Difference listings
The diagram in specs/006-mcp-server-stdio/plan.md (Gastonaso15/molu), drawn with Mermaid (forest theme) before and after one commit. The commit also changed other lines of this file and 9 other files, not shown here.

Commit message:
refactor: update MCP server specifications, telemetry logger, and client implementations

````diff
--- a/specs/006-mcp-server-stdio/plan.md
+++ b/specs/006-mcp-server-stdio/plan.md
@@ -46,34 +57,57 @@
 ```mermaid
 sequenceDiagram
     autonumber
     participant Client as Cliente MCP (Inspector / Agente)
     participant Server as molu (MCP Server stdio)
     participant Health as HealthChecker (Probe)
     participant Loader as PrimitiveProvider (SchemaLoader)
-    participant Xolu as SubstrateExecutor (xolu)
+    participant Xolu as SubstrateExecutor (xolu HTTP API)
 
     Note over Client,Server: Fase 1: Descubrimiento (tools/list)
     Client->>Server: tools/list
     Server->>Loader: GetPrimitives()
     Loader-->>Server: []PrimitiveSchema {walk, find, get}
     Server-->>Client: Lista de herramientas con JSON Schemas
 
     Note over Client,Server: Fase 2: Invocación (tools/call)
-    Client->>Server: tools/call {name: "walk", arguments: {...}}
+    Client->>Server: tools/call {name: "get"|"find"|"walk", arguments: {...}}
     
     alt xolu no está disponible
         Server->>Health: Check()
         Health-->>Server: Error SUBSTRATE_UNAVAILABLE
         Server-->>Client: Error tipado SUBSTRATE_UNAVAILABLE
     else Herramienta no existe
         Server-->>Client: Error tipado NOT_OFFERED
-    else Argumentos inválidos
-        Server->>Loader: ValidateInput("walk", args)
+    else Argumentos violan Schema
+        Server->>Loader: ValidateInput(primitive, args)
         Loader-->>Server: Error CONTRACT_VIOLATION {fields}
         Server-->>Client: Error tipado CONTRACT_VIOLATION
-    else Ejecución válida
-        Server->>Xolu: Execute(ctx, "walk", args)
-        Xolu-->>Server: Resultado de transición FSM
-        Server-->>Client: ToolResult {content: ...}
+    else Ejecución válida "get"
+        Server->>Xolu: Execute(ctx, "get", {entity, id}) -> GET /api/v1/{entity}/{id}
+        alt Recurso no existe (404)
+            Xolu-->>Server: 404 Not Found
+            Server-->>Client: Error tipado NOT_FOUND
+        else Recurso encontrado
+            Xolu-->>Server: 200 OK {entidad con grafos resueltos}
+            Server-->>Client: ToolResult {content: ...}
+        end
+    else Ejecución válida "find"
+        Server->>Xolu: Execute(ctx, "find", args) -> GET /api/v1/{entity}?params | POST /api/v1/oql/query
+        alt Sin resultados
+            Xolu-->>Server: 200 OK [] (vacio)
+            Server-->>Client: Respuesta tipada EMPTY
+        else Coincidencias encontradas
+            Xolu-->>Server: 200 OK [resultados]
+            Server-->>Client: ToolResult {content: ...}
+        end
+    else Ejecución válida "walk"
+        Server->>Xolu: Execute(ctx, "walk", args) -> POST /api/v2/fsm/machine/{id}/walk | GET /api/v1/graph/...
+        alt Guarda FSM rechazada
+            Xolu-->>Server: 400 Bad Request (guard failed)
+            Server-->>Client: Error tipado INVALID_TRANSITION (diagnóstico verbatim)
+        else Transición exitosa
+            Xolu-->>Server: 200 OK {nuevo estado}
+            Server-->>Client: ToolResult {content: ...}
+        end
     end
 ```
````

**What you are asked to do**
Retype the portion of the data above that starts on the line with "Server->>Health: Check()" and finishes on the line with "else Argumentos inválidos", including both of those lines.

**Solution**
         Server->>Health: Check()
         Health-->>Server: Error SUBSTRATE_UNAVAILABLE
         Server-->>Client: Error tipado SUBSTRATE_UNAVAILABLE
     else Herramienta no existe
         Server-->>Client: Error tipado NOT_OFFERED
-    else Argumentos inválidos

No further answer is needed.